• **PROBLEM STATEMENT**
Exactly as written, return the entries below, minus any pictures.

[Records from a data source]
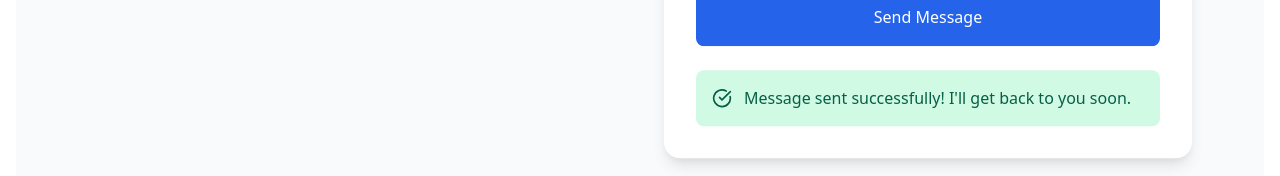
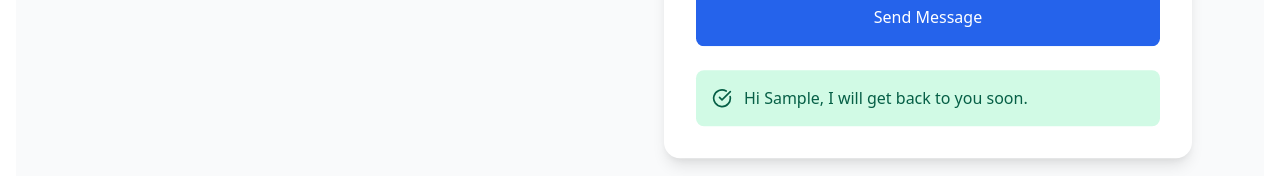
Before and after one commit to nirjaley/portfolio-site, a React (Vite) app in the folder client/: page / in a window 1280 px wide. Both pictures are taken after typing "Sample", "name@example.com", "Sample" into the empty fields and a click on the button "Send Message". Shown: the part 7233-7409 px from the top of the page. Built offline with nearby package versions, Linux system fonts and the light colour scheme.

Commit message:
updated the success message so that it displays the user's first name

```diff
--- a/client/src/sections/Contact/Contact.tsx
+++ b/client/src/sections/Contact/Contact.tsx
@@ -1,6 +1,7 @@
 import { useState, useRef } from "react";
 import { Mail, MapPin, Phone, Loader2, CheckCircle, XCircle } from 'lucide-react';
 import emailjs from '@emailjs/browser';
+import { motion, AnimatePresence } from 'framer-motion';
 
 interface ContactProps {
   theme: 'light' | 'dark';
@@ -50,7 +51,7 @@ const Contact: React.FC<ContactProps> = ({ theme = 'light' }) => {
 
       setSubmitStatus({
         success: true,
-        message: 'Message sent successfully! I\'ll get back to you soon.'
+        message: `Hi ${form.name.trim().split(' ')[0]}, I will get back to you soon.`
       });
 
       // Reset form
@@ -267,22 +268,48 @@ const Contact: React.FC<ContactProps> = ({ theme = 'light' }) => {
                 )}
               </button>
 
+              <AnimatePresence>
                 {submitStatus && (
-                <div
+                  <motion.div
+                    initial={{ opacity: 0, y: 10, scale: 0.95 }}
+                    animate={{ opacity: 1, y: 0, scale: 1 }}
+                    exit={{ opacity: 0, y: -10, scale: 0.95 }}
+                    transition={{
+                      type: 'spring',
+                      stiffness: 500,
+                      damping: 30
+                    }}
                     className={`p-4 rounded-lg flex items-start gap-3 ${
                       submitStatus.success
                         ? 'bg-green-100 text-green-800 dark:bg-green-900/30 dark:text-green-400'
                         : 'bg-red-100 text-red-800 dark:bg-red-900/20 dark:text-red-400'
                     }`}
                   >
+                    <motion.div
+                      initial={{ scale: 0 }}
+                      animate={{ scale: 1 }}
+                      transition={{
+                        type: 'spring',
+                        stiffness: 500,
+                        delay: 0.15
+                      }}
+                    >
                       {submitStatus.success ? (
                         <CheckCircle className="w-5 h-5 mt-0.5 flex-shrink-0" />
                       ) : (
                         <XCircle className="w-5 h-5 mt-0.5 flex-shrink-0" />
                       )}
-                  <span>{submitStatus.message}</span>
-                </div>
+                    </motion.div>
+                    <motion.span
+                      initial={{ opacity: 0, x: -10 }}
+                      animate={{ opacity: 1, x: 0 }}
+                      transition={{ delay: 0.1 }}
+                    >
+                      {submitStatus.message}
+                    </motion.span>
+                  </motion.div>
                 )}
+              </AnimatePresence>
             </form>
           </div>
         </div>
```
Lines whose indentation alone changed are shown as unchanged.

• **OUTPUT OF THE TASK**
Before and after one commit to nirjaley/portfolio-site, a React (Vite) app in the folder client/: page / in a window 1280 px wide. Both pictures are taken after typing "Sample", "name@example.com", "Sample" into the empty fields and a click on the button "Send Message". Shown: the part 7233-7409 px from the top of the page. Built offline with nearby package versions, Linux system fonts and the light colour scheme.

Commit message:
updated the success message so that it displays the user's first name

```diff
--- a/client/src/sections/Contact/Contact.tsx
+++ b/client/src/sections/Contact/Contact.tsx
@@ -1,6 +1,7 @@
 import { useState, useRef } from "react";
 import { Mail, MapPin, Phone, Loader2, CheckCircle, XCircle } from 'lucide-react';
 import emailjs from '@emailjs/browser';
+import { motion, AnimatePresence } from 'framer-motion';
 
 interface ContactProps {
   theme: 'light' | 'dark';
@@ -50,7 +51,7 @@ const Contact: React.FC<ContactProps> = ({ theme = 'light' }) => {
 
       setSubmitStatus({
         success: true,
-        message: 'Message sent successfully! I\'ll get back to you soon.'
+        message: `Hi ${form.name.trim().split(' ')[0]}, I will get back to you soon.`
       });
 
       // Reset form
@@ -267,22 +268,48 @@ const Contact: React.FC<ContactProps> = ({ theme = 'light' }) => {
                 )}
               </button>
 
+              <AnimatePresence>
                 {submitStatus && (
-                <div
+                  <motion.div
+                    initial={{ opacity: 0, y: 10, scale: 0.95 }}
+                    animate={{ opacity: 1, y: 0, scale: 1 }}
+                    exit={{ opacity: 0, y: -10, scale: 0.95 }}
+                    transition={{
+                      type: 'spring',
+                      stiffness: 500,
+                      damping: 30
+                    }}
                     className={`p-4 rounded-lg flex items-start gap-3 ${
                       submitStatus.success
                         ? 'bg-green-100 text-green-800 dark:bg-green-900/30 dark:text-green-400'
                         : 'bg-red-100 text-red-800 dark:bg-red-900/20 dark:text-red-400'
                     }`}
                   >
+                    <motion.div
+                      initial={{ scale: 0 }}
+                      animate={{ scale: 1 }}
+                      transition={{
+                        type: 'spring',
+                        stiffness: 500,
+                        delay: 0.15
+                      }}
+                    >
                       {submitStatus.success ? (
                         <CheckCircle className="w-5 h-5 mt-0.5 flex-shrink-0" />
                       ) : (
                         <XCircle className="w-5 h-5 mt-0.5 flex-shrink-0" />
                       )}
-                  <span>{submitStatus.message}</span>
-                </div>
+                    </motion.div>
+                    <motion.span
+                      initial={{ opacity: 0, x: -10 }}
+                      animate={{ opacity: 1, x: 0 }}
+                      transition={{ delay: 0.1 }}
+                    >
+                      {submitStatus.message}
+                    </motion.span>
+                  </motion.div>
                 )}
+              </AnimatePresence>
             </form>
           </div>
         </div>
```
Lines whose indentation alone changed are shown as unchanged.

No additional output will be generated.